* [TASK]: Consider the entries below. Count the lines holding the string "data" and state the number only.

----

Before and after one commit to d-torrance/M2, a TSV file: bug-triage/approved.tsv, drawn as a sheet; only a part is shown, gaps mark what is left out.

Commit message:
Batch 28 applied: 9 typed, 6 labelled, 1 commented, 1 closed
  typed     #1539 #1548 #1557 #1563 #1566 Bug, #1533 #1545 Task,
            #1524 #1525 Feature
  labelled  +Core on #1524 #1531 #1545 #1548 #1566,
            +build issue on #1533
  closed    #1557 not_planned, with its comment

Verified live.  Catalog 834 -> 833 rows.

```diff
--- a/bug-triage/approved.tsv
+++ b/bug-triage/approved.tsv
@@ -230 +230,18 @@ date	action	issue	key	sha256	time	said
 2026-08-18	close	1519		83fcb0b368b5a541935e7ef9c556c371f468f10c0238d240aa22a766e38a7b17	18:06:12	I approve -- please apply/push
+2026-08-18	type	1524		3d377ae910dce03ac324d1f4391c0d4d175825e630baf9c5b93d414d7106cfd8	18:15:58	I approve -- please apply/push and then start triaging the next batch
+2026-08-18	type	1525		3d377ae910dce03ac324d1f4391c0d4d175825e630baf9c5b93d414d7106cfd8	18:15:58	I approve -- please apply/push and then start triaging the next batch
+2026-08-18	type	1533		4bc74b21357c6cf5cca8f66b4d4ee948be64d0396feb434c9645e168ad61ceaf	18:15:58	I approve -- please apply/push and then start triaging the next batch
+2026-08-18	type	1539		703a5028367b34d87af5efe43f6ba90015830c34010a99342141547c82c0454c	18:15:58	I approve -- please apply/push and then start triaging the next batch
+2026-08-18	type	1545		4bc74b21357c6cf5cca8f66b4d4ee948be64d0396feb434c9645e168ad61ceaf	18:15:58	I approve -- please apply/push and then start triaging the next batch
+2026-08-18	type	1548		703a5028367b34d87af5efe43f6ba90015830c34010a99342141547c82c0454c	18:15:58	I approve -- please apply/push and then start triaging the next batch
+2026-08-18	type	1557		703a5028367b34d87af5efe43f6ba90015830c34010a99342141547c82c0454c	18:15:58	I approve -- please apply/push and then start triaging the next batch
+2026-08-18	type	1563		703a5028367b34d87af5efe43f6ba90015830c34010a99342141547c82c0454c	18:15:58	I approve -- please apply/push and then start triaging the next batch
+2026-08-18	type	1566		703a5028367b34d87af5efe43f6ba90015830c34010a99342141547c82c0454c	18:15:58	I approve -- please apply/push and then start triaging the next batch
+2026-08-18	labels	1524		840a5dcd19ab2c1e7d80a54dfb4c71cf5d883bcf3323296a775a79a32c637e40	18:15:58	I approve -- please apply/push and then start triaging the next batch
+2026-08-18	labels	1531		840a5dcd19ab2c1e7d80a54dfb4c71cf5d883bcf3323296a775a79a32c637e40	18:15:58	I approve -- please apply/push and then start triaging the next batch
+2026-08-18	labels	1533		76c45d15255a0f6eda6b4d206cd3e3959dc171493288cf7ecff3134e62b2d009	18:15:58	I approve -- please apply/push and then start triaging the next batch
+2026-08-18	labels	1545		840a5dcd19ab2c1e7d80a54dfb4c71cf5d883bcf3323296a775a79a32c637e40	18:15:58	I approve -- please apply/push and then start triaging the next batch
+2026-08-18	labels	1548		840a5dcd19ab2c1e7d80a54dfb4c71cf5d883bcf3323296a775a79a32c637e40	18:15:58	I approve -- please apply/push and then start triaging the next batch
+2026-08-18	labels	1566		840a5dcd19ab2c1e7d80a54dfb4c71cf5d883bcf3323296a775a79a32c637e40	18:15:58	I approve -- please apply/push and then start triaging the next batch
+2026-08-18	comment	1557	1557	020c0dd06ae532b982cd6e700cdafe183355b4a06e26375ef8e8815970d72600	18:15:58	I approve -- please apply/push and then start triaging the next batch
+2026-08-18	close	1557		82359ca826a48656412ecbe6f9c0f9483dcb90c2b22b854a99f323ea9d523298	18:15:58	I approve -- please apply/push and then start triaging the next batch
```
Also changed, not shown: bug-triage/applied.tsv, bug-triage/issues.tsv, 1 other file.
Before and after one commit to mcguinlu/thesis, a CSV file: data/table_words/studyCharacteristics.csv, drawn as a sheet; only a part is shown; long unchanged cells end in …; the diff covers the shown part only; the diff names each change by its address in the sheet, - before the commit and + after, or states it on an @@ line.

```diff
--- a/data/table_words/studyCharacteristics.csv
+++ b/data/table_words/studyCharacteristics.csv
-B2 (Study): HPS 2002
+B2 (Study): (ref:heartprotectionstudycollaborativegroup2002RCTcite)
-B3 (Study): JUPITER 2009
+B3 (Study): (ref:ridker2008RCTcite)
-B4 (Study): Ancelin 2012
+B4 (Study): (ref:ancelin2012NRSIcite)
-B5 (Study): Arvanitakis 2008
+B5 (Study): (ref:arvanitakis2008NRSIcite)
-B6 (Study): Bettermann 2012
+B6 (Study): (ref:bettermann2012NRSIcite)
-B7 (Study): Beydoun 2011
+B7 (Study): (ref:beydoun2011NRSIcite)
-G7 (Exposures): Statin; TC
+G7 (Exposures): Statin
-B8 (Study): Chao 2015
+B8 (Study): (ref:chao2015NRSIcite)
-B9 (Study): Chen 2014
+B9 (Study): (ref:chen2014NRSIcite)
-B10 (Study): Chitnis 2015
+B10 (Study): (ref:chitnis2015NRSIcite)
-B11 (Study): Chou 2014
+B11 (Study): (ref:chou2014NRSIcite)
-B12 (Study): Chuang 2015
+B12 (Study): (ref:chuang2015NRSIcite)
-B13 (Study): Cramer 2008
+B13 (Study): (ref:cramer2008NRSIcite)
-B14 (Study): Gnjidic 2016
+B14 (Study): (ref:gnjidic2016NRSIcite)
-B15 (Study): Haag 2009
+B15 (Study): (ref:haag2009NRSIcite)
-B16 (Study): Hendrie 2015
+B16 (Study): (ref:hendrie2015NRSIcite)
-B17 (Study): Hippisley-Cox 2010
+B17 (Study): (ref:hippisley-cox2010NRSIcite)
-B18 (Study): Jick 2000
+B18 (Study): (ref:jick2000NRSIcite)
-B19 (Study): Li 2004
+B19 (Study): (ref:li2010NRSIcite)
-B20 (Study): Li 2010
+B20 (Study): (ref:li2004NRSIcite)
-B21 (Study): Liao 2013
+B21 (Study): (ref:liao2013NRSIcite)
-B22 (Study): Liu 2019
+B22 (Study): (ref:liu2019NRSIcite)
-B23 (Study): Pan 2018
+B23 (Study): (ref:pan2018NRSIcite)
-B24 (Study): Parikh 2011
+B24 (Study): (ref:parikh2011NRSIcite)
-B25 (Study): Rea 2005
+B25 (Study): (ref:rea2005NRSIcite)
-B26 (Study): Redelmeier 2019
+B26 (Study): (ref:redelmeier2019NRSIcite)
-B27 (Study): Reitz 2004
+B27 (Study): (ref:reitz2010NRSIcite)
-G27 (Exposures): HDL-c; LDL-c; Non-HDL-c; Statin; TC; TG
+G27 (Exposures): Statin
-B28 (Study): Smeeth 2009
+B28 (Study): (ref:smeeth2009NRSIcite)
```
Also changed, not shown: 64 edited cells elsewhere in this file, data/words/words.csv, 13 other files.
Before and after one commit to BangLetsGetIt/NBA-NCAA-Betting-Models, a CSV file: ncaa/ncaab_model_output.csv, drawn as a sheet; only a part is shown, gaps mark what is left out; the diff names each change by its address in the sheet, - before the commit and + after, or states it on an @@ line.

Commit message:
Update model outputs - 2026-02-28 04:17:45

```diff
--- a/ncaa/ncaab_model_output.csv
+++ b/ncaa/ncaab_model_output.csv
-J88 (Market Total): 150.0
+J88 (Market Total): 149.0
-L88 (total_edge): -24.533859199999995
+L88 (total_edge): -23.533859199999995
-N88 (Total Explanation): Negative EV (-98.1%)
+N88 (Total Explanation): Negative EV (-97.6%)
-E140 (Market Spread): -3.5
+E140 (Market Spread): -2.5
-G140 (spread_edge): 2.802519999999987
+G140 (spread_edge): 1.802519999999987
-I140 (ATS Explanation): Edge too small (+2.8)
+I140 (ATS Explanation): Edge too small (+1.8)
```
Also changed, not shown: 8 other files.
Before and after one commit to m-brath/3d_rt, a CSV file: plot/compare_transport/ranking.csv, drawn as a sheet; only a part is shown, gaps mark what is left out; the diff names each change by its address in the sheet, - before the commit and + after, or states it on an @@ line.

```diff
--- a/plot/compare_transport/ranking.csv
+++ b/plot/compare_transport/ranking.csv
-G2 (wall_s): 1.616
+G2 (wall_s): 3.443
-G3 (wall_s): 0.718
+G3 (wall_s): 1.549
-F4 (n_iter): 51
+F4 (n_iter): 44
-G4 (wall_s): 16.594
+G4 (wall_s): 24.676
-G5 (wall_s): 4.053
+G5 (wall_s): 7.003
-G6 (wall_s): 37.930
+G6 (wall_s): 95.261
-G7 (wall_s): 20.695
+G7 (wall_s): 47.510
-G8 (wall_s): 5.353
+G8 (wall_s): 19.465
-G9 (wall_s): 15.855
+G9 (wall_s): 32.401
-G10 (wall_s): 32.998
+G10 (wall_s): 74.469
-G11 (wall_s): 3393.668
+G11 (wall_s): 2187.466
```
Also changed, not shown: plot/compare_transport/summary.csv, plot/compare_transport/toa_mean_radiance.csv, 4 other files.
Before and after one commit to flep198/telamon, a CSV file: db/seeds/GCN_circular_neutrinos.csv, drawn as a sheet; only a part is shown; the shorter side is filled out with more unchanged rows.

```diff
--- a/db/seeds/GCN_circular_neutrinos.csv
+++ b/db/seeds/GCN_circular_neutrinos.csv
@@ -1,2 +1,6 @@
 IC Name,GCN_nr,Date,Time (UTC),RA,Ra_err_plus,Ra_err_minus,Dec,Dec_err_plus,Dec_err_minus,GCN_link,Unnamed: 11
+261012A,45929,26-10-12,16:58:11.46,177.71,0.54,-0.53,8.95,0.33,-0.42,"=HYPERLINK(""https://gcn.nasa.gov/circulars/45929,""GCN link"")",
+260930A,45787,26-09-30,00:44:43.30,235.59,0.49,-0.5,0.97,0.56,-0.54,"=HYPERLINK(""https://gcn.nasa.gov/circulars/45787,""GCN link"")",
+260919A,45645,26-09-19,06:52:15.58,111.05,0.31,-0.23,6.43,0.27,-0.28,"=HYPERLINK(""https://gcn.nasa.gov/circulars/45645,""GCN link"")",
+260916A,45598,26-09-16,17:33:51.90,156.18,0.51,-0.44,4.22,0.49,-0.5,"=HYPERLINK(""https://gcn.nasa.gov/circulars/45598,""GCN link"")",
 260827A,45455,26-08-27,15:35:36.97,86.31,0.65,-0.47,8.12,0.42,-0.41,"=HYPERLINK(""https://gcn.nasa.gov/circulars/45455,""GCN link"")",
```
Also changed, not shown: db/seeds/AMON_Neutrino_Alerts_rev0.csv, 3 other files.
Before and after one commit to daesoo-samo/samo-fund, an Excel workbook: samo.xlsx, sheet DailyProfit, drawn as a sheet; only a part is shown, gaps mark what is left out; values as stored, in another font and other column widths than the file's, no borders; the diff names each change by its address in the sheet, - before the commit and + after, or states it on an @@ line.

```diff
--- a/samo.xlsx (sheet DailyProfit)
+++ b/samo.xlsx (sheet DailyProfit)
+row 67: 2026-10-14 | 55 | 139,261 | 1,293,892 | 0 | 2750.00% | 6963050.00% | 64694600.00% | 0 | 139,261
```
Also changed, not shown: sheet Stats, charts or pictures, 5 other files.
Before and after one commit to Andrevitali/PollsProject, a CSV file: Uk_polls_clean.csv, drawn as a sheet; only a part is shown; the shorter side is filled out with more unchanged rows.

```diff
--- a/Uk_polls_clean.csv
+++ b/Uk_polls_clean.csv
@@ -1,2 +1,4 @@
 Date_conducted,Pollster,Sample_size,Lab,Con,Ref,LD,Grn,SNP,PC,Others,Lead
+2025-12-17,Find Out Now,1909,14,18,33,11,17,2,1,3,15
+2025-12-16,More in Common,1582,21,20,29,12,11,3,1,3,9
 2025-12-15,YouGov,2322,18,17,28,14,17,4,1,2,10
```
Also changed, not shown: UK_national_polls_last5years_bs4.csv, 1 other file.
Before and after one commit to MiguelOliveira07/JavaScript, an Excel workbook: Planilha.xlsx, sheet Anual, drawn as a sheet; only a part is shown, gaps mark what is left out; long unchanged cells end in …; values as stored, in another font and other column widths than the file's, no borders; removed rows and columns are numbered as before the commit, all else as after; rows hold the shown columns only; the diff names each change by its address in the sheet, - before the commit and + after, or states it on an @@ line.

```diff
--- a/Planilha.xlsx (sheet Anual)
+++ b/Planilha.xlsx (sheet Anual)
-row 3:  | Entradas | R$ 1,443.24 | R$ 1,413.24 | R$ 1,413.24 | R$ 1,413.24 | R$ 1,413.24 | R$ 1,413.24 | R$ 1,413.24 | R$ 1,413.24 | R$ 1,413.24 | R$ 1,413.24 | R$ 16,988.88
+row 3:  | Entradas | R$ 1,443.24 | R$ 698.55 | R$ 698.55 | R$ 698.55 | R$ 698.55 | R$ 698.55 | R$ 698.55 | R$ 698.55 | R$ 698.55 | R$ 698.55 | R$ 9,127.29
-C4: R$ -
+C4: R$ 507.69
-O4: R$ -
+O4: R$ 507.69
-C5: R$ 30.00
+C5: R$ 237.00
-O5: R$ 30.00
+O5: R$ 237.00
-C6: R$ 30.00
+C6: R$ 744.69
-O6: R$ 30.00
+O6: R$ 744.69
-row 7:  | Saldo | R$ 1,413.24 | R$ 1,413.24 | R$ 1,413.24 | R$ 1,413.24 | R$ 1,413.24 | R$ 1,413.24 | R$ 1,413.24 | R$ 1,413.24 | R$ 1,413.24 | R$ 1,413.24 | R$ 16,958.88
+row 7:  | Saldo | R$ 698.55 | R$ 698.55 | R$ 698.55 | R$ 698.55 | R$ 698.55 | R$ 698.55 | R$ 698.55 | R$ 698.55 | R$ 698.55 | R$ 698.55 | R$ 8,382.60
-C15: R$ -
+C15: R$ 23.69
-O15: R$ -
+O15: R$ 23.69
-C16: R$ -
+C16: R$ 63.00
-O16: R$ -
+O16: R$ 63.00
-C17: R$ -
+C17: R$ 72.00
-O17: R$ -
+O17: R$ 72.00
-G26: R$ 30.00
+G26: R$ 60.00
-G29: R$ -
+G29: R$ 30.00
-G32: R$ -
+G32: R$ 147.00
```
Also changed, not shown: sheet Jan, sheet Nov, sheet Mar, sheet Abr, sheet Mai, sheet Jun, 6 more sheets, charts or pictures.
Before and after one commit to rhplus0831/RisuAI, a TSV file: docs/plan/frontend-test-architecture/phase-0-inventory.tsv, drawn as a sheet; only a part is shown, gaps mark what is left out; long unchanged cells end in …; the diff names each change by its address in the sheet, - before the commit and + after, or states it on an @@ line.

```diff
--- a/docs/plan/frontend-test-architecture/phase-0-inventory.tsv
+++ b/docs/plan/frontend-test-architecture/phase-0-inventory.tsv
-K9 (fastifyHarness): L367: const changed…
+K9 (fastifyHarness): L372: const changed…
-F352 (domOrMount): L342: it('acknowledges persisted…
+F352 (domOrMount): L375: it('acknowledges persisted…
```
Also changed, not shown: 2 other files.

----

* [TASK OUTPUT]: 4